Partnering strategic planners, creative teams and media teams to look at behavioral data is one way you can create rich and viable audience personas. Creative briefs can then highlight specific insights around beliefs and behaviors that become points of focus for campaign idea development.
Step 2: Create “Platform Ideas.”
Traditional creative development of “Big Ideas” usually started with the biggest tactic – a professional journal ad or DTC television script. It expressed the brief in a story form that was specific to the singular execution. Adapting that idea to all the other personal and digital media was an afterthought–and often ended up looking that way!
As Jon Lefley, one of our “Power of One” global ECDs puts it, “The starting point for modern brand campaigns isn’t a storyboard anymore. It’s a sharp, simple expression of an idea – a platform idea that creates a compelling framework for individual relevance. I tell my teams. ‘You’re looking for one story we can tell a thousand different ways.’”
Step 3: Design modular assets.
With the perfect Platform Idea in hand, the next step is perhaps the most radically different, at least for creative teams. They are asked to develop assets that are not unique, singular executions, but rather dynamic, flexible constructions built with modular elements.
“If I say ‘templates’,” Jon likes to joke, “teams look at me like it’s the death of creativity. But actually dynamic, modular creative thinking is incredibly exciting and challenging.” It’s about thinking ahead about all the possible variables to create a seamless experience of the idea that can be infinitely varied in its specifics. “Nothing we create with a template should look like it came from a template,” is Jon’s motto.

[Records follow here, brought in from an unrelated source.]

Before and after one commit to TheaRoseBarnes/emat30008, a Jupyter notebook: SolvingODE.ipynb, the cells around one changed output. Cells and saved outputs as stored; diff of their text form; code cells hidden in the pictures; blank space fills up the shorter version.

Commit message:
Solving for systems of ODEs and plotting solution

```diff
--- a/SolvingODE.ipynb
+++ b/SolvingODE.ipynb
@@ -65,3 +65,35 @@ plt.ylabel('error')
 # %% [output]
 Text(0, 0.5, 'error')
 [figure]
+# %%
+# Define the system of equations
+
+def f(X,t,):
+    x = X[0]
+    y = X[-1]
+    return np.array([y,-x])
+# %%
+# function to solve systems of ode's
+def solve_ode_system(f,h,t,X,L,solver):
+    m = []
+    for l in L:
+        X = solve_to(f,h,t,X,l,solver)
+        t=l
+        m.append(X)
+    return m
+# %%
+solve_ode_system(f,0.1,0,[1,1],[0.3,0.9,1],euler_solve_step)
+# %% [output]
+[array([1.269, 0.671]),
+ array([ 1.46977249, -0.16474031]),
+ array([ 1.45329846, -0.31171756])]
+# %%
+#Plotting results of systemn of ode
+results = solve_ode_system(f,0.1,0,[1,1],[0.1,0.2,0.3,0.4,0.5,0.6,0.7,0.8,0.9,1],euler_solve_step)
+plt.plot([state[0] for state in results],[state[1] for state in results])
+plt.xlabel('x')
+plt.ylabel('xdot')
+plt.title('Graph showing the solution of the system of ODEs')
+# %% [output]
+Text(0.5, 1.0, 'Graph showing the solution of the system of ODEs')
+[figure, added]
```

The goal is to give every execution the Illusion of creativity with the firm guardrails of control to fit brand guidelines. Opportunities for personalization are carefully anticipated and built into the design–from new languages to new visuals to new contextually relevant message variations.
Furthermore, the design must ensure the end products meet regulatory standards for approval. In fact, this new dynamic approach to asset creation requires new ways of working with MLR review in which individual finished assets are replaced by a design template and content matrix. This requires a close partnership between marketing and MLR stakeholders, and benefits from a client champion to help facilitate the change.

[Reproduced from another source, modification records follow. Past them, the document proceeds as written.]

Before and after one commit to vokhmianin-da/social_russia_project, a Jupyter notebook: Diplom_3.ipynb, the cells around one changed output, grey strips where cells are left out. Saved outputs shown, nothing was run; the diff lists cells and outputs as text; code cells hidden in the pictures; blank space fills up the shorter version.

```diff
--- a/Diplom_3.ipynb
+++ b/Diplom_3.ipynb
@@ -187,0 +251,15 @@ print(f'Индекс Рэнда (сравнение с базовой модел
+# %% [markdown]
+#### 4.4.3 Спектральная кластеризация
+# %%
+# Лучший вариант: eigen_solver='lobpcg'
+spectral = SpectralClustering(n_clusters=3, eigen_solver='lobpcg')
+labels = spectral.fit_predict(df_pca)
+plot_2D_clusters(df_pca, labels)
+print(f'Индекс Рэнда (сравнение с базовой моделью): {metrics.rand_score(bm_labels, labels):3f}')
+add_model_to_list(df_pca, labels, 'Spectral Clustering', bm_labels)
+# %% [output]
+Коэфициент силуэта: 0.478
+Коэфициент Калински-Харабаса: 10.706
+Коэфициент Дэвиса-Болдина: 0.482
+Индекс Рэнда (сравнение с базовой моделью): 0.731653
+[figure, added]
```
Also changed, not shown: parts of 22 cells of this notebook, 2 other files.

Steps 4 & 5: Dynamically execute, distribute, measure, and optimize.
In the final stages of development, these dynamic, modular assets are then produced and distributed with equally dynamic technology. At Publicis Production, we have a global team trained on a wide variety of tools that enable the highest level of scalable, dynamic production and distribution regardless of the medium.
According to our Global Production Strategic Operations Lead, Stephanie Mylam, “Scalability of personalization is only really possible when assets are built on platforms that automate versioning and asset optimization in real time. We’re excited to be leading the industry in proprietary tools and partnerships to deliver this kind of forward thinking innovation.”
When assets exist in these dynamic forms, it’s also easy to add real-time measurement and optimization to every campaign. Not to mention incorporating contextual responsiveness to every creative execution.
Getting more personal doesn’t have to feel uncomfortable.
I can’t imagine a brand marketer who wouldn’t want their communications to feel as relevant as possible to each and every individual they reach. The benefits in terms of media performance and brand growth are clear. But admittedly, a change in thinking around campaign design– from fixed assets to dynamic platform ideas– might take some getting used to. Nevertheless, once you understand that the process you already follow doesn’t change, just the deliverables and creative approach at each step, you can start to map out your brand’s journey to more relevant and successful campaigns ahead.